- **Problem requirements**
Search the records below for "classDef implemented fill:#c8e6c9,stroke:#2e7d32,color:#1b5e20". Return that line and all remaining lines exactly.

- **Given records**
=== Begin Enclosure ===
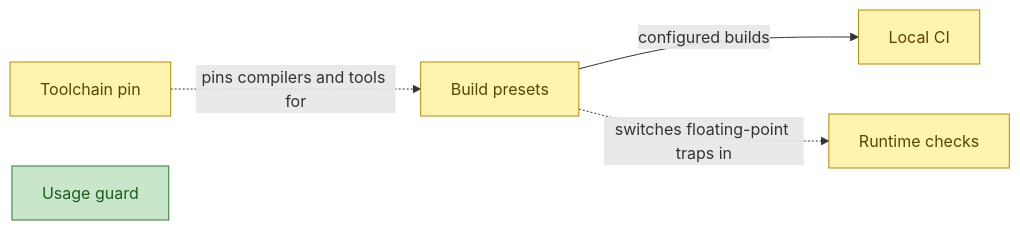
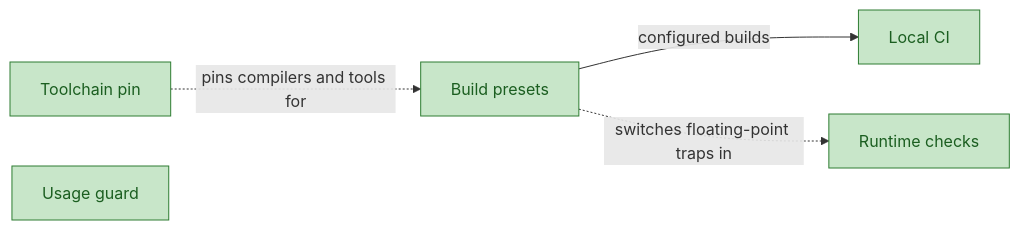
Diagram 15 of 15 in Planning/DBC/CONCEPTS.md (aurja130/URUS), drawn with Mermaid before and after one commit. The commit also changed other lines of this file and 4 other files, not shown here.

````diff
--- a/Planning/DBC/CONCEPTS.md
+++ b/Planning/DBC/CONCEPTS.md
@@ -381,13 +380,12 @@
 ```mermaid
 flowchart LR
 classDef implemented fill:#c8e6c9,stroke:#2e7d32,color:#1b5e20
 classDef partial fill:#fff3b0,stroke:#b58900,color:#5c4400
 classDef planned stroke-dasharray:6 4
 classDef external fill:#eeeeee,stroke:#9e9e9e,stroke-dasharray:1 3,color:#616161
 ToolchainPin["Toolchain pin"] -.->|pins compilers and tools for| BuildPresets["Build presets"]
 BuildPresets -->|configured builds| LocalCi["Local CI"]
 UsageGuard["Usage guard"]
 BuildPresets -.->|switches floating-point traps in| RuntimeChecks["Runtime checks"]
-class UsageGuard implemented
-class ToolchainPin,BuildPresets,LocalCi,RuntimeChecks partial
+class UsageGuard,ToolchainPin,BuildPresets,LocalCi,RuntimeChecks implemented
 ```
````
=== End Enclosure ===
- **Result for this task**
 classDef implemented fill:#c8e6c9,stroke:#2e7d32,color:#1b5e20
 classDef partial fill:#fff3b0,stroke:#b58900,color:#5c4400
 classDef planned stroke-dasharray:6 4
 classDef external fill:#eeeeee,stroke:#9e9e9e,stroke-dasharray:1 3,color:#616161
 ToolchainPin["Toolchain pin"] -.->|pins compilers and tools for| BuildPresets["Build presets"]
 BuildPresets -->|configured builds| LocalCi["Local CI"]
 UsageGuard["Usage guard"]
 BuildPresets -.->|switches floating-point traps in| RuntimeChecks["Runtime checks"]
-class UsageGuard implemented
-class ToolchainPin,BuildPresets,LocalCi,RuntimeChecks partial
+class UsageGuard,ToolchainPin,BuildPresets,LocalCi,RuntimeChecks implemented
 ```
````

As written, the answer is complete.